■ Activity ■
Line by line, please look for the word "output" in the following records, then copy each line you find it in.

[Task data — start]

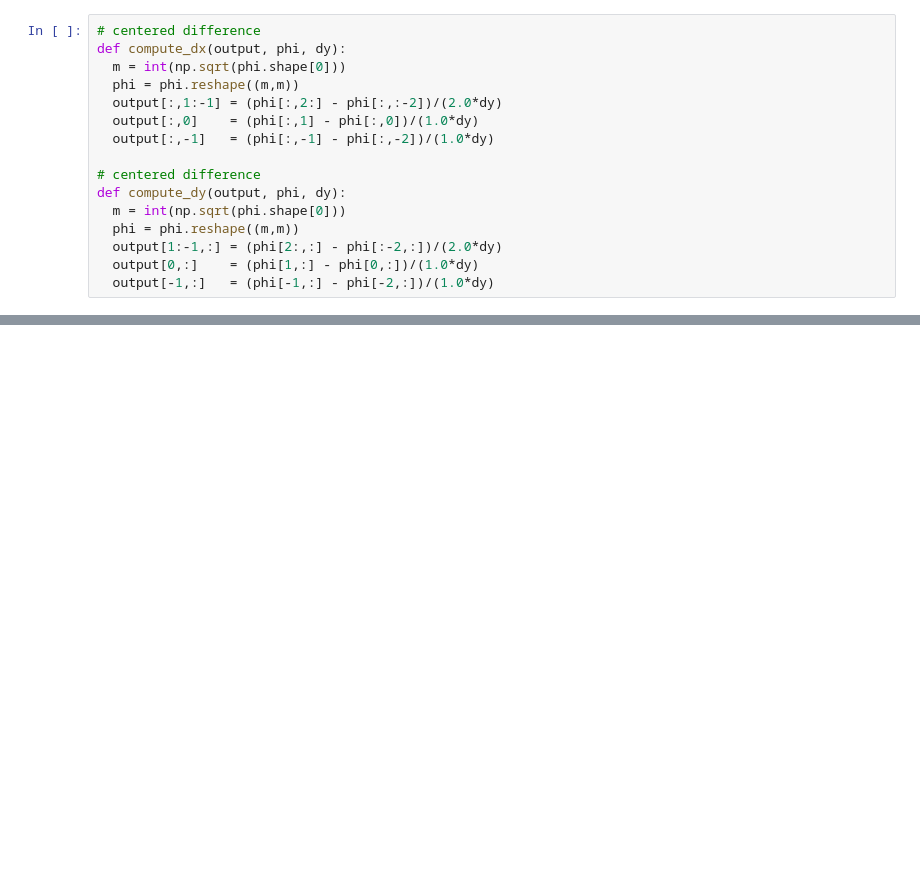
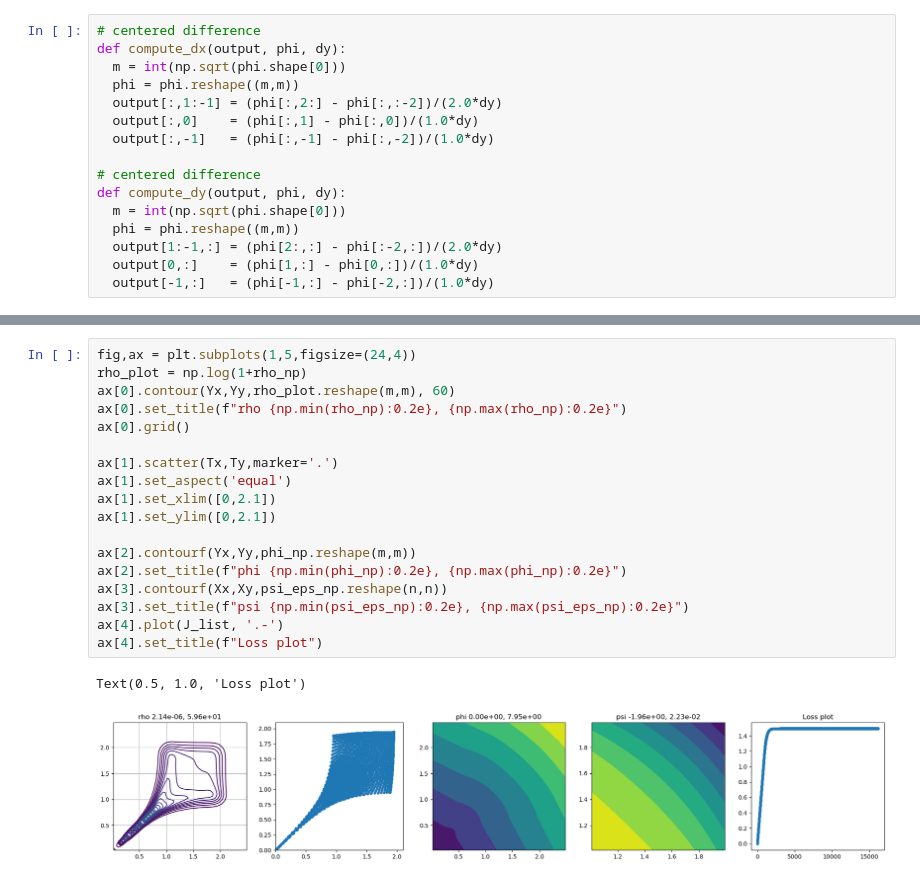
Before and after one commit to wonjunee/screening, a Jupyter notebook: python/screening_entropic.ipynb, the cells around one changed output, grey strips where cells are left out. Cells and saved outputs as stored; diff of their text form; blank space fills up the shorter version.

```diff
--- a/python/screening_entropic.ipynb
+++ b/python/screening_entropic.ipynb
@@ -403,3 +382,24 @@ KeyboardInterrupt:
+# %%
+fig,ax = plt.subplots(1,5,figsize=(24,4))
+rho_plot = np.log(1+rho_np)
+ax[0].contour(Yx,Yy,rho_plot.reshape(m,m), 60)
+ax[0].set_title(f"rho {np.min(rho_np):0.2e}, {np.max(rho_np):0.2e}")
+ax[0].grid()
+
+ax[1].scatter(Tx,Ty,marker='.')
+ax[1].set_aspect('equal')
+ax[1].set_xlim([0,2.1])
+ax[1].set_ylim([0,2.1])
+
+ax[2].contourf(Yx,Yy,phi_np.reshape(m,m))
+ax[2].set_title(f"phi {np.min(phi_np):0.2e}, {np.max(phi_np):0.2e}")
+ax[3].contourf(Xx,Xy,psi_eps_np.reshape(n,n))
+ax[3].set_title(f"psi {np.min(psi_eps_np):0.2e}, {np.max(psi_eps_np):0.2e}")
+ax[4].plot(J_list, '.-')
+ax[4].set_title(f"Loss plot")
+# %% [output]
+Text(0.5, 1.0, 'Loss plot')
+[figure, added]
 # %%
 import glob
 import cv2
```
Also changed, not shown: parts of 6 cells of this notebook, 2 other files.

[Task data — finish]

■ Answer space ■
Before and after one commit to wonjunee/screening, a Jupyter notebook: python/screening_entropic.ipynb, the cells around one changed output, grey strips where cells are left out. Cells and saved outputs as stored; diff of their text form; blank space fills up the shorter version.
+# %% [output]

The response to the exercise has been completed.